— Exercise goal —
Which of the lines below contain the string "docs"? Copy each one.

++++++++++++++++++++

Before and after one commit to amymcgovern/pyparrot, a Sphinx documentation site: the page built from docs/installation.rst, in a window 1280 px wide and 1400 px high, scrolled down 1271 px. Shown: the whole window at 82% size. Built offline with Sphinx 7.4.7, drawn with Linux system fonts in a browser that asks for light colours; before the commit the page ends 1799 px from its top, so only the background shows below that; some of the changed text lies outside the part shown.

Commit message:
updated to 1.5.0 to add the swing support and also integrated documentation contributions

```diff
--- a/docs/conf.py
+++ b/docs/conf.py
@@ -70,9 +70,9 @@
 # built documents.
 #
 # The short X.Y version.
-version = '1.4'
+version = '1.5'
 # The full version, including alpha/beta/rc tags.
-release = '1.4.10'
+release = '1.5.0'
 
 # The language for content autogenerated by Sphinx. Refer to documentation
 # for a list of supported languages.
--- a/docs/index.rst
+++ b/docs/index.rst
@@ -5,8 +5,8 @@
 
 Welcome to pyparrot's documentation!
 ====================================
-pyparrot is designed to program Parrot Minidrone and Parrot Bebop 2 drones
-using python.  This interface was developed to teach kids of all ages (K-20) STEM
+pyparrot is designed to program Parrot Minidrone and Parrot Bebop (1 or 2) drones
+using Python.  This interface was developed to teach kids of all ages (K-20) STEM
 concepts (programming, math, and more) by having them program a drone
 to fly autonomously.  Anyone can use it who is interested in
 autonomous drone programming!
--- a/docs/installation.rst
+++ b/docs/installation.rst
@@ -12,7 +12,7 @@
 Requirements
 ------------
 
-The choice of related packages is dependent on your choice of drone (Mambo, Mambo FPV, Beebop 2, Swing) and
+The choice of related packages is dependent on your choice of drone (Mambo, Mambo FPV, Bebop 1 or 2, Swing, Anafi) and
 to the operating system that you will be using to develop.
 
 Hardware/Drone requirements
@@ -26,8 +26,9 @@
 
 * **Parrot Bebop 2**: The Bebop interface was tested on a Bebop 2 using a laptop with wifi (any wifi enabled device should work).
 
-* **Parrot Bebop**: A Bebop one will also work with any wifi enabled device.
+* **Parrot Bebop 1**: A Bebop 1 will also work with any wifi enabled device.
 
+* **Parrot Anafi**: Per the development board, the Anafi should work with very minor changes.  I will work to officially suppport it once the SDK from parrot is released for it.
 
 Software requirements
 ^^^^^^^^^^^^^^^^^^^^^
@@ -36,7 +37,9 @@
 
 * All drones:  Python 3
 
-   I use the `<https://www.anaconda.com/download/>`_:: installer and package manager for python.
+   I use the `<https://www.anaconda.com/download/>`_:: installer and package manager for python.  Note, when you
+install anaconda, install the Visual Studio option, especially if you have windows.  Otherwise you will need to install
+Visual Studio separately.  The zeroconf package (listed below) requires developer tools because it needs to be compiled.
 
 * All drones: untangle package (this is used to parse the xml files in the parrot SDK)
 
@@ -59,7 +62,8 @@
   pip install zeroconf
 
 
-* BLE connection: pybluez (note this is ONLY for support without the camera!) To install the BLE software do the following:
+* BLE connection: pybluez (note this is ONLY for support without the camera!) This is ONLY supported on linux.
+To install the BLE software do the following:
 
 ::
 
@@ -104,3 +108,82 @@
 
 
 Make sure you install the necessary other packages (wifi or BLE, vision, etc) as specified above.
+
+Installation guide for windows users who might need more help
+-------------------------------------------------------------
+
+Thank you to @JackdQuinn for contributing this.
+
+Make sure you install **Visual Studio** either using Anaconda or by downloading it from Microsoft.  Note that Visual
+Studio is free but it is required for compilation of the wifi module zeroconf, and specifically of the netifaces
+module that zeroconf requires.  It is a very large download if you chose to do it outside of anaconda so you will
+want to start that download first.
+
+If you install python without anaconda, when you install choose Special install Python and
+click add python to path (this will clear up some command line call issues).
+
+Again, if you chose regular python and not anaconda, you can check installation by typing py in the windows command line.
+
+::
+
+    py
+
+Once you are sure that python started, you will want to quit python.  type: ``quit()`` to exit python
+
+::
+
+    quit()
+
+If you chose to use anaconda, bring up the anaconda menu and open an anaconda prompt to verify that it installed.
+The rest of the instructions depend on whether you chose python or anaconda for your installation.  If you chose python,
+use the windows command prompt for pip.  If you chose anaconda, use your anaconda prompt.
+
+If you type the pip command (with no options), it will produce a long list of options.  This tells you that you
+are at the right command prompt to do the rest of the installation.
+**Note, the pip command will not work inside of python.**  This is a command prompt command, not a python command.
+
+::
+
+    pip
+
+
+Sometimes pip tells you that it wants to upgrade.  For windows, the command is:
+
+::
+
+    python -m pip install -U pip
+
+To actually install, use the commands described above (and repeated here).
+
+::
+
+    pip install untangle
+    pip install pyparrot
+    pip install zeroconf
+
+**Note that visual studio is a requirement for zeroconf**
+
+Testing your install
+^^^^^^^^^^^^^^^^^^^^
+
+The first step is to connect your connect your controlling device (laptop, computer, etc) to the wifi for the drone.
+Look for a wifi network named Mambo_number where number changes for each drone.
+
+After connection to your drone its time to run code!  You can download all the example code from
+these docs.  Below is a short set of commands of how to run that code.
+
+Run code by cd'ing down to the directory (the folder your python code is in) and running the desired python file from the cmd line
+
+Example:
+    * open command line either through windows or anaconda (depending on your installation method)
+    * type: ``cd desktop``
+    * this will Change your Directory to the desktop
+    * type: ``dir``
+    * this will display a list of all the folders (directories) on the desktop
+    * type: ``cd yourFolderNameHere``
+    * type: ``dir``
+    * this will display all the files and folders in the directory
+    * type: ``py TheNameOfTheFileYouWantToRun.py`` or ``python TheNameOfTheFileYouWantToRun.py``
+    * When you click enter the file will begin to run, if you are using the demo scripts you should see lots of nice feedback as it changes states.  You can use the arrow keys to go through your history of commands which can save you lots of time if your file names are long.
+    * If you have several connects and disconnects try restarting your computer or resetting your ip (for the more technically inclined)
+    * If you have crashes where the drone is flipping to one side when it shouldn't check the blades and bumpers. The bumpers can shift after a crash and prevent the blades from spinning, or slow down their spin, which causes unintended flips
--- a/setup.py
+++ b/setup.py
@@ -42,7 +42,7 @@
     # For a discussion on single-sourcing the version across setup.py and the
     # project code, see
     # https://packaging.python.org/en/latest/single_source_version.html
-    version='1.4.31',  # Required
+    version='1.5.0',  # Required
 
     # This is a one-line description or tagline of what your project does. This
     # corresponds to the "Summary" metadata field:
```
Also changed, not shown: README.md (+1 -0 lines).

++++++++++++++++++++

— Output of the exercise —
Before and after one commit to amymcgovern/pyparrot, a Sphinx documentation site: the page built from docs/installation.rst, in a window 1280 px wide and 1400 px high, scrolled down 1271 px. Shown: the whole window at 82% size. Built offline with Sphinx 7.4.7, drawn with Linux system fonts in a browser that asks for light colours; before the commit the page ends 1799 px from its top, so only the background shows below that; some of the changed text lies outside the part shown.
--- a/docs/conf.py
+++ b/docs/conf.py
--- a/docs/index.rst
+++ b/docs/index.rst
--- a/docs/installation.rst
+++ b/docs/installation.rst
+these docs.  Below is a short set of commands of how to run that code.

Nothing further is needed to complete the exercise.